Version comparison data
═══

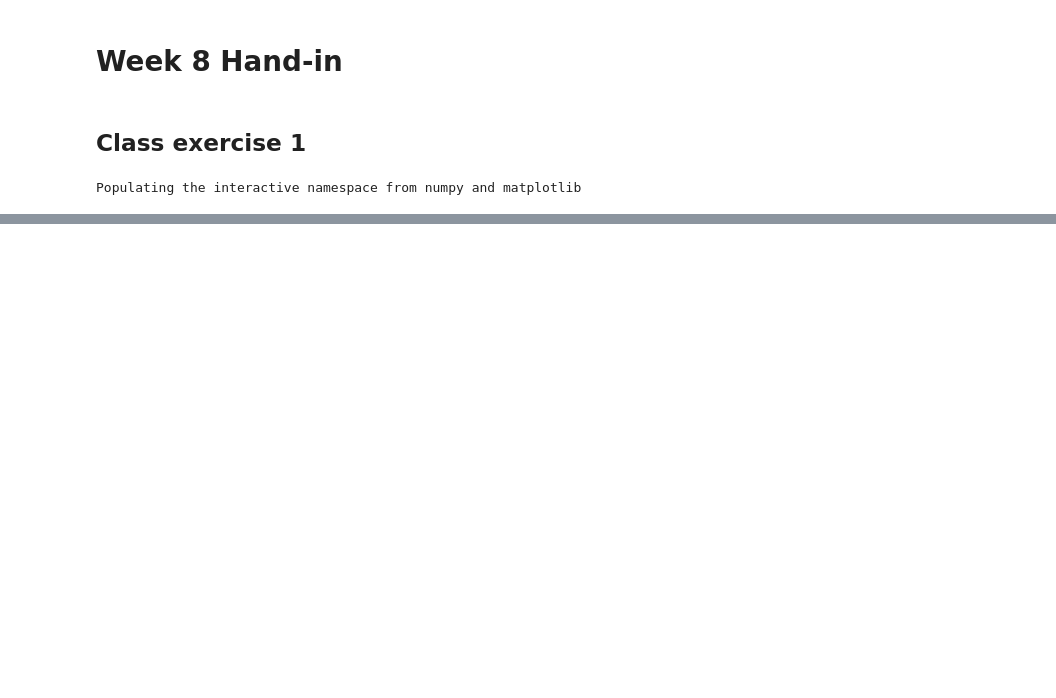
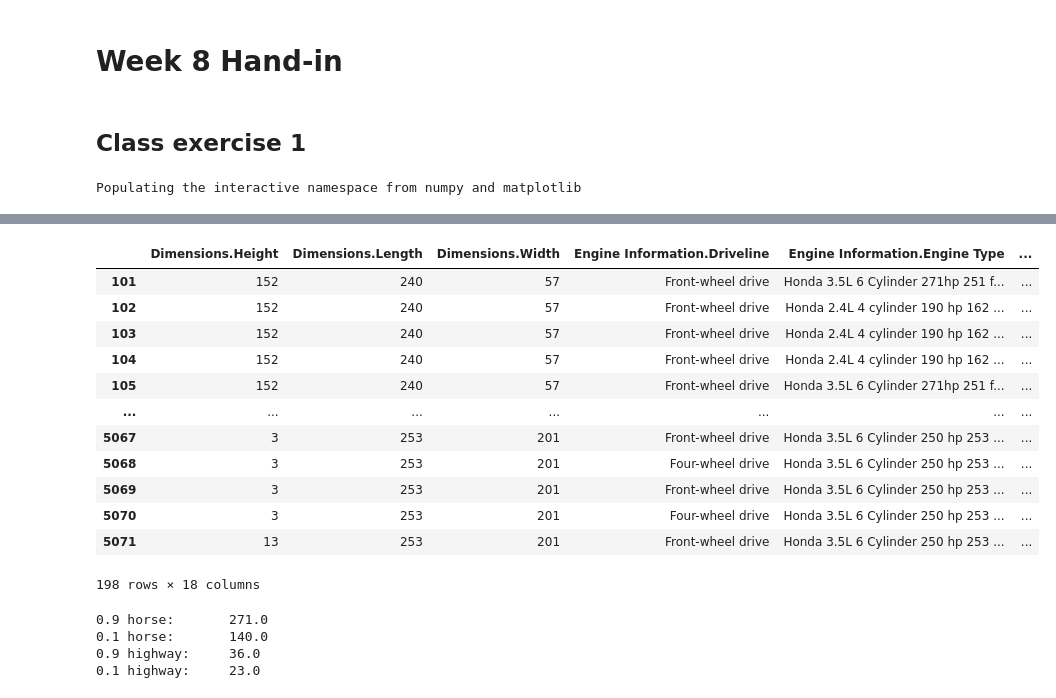
Before and after one commit to Peter-Rambeck/python_week_handin, a Jupyter notebook: Week_8.ipynb, the cells around one changed output, grey strips where cells are left out. Drawn from its saved outputs; the diff is of its cells as text; code cells hidden in the pictures; blank space fills up the shorter version.

```diff
--- a/Week_8.ipynb
+++ b/Week_8.ipynb
@@ -66,0 +89,7 @@ plt.show()
+# %%
+import pandas as pd
+
+df = pd.read_csv('modules/W8/biler.csv',  sep =',')
+#biler = pd.DataFrame('modules/W8/biler.csv')
+df.columns
+#df.head()
@@ -66,0 +109,19 @@ plt.show()
+# %%
+is_honda = df["Identification.Make"] == "Honda"
+is_gasoline = df["Fuel Information.Fuel Type"] == "Gasoline"
+df = df[is_honda & is_gasoline]
+df
+# %% [output]
+|  | Dimensions.Height | Dimensions.Length | Dimensions.Width | Engine Information.Driveline | Engine Information.Engine Type | ... |
+| 101 | 152 | 240 | 57 | Front-wheel drive | Honda 3.5L 6 Cylinder 271hp 251 f... | ... |
+| 102 | 152 | 240 | 57 | Front-wheel drive | Honda 2.4L 4 cylinder 190 hp 162 ... | ... |
+| 103 | 152 | 240 | 57 | Front-wheel drive | Honda 2.4L 4 cylinder 190 hp 162 ... | ... |
+| 104 | 152 | 240 | 57 | Front-wheel drive | Honda 2.4L 4 cylinder 190 hp 162 ... | ... |
+| 105 | 152 | 240 | 57 | Front-wheel drive | Honda 3.5L 6 Cylinder 271hp 251 f... | ... |
+| ... | ... | ... | ... | ... | ... | ... |
+| 5067 | 3 | 253 | 201 | Front-wheel drive | Honda 3.5L 6 Cylinder 250 hp 253 ... | ... |
+| 5068 | 3 | 253 | 201 | Four-wheel drive | Honda 3.5L 6 Cylinder 250 hp 253 ... | ... |
+| 5069 | 3 | 253 | 201 | Front-wheel drive | Honda 3.5L 6 Cylinder 250 hp 253 ... | ... |
+| 5070 | 3 | 253 | 201 | Four-wheel drive | Honda 3.5L 6 Cylinder 250 hp 253 ... | ... |
+| 5071 | 13 | 253 | 201 | Front-wheel drive | Honda 3.5L 6 Cylinder 250 hp 253 ... | ... |
+198 rows × 18 columns
@@ -66,0 +133,24 @@ plt.show()
+# %%
+df['Fuel Information.Highway mpg'] < df['Fuel Information.Highway mpg'].quantile(0.90)
+df['Engine Information.Engine Statistics.Horsepower'] < df['Engine Information.Engine Statistics.Horsepower'].quantile(0.90)
+
+df['Fuel Information.Highway mpg'] < df['Fuel Information.Highway mpg'].quantile(0.10)
+df['Engine Information.Engine Statistics.Horsepower'] < df['Engine Information.Engine Statistics.Horsepower'].quantile(0.10)
+
+upper_quantile_highway = df['Fuel Information.Highway mpg'].quantile(0.90)
+upper_quantile_horsepower = df['Engine Information.Engine Statistics.Horsepower'].quantile(0.90)
+
+lower_quantile_highway = df['Fuel Information.Highway mpg'].quantile(0.10)
+lower_quantile_horsepower = df['Engine Information.Engine Statistics.Horsepower'].quantile(0.10)
+
+
+print('0.9 horse: \t',upper_quantile_horsepower)
+print('0.1 horse: \t', lower_quantile_horsepower)
+
+print('0.9 highway: \t', upper_quantile_highway)
+print('0.1 highway: \t', lower_quantile_highway)
+# %% [output]
+0.9 horse:       271.0
+0.1 horse:       140.0
+0.9 highway:     36.0
+0.1 highway:     23.0
```
Also changed, not shown: parts of 11 cells of this notebook, 3 other files.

═══

YOUR TASK
From the entries above, copy each line that holds "ipynb".

SOLUTION TO THE EXERCISE
Before and after one commit to Peter-Rambeck/python_week_handin, a Jupyter notebook: Week_8.ipynb, the cells around one changed output, grey strips where cells are left out. Drawn from its saved outputs; the diff is of its cells as text; code cells hidden in the pictures; blank space fills up the shorter version.
--- a/Week_8.ipynb
+++ b/Week_8.ipynb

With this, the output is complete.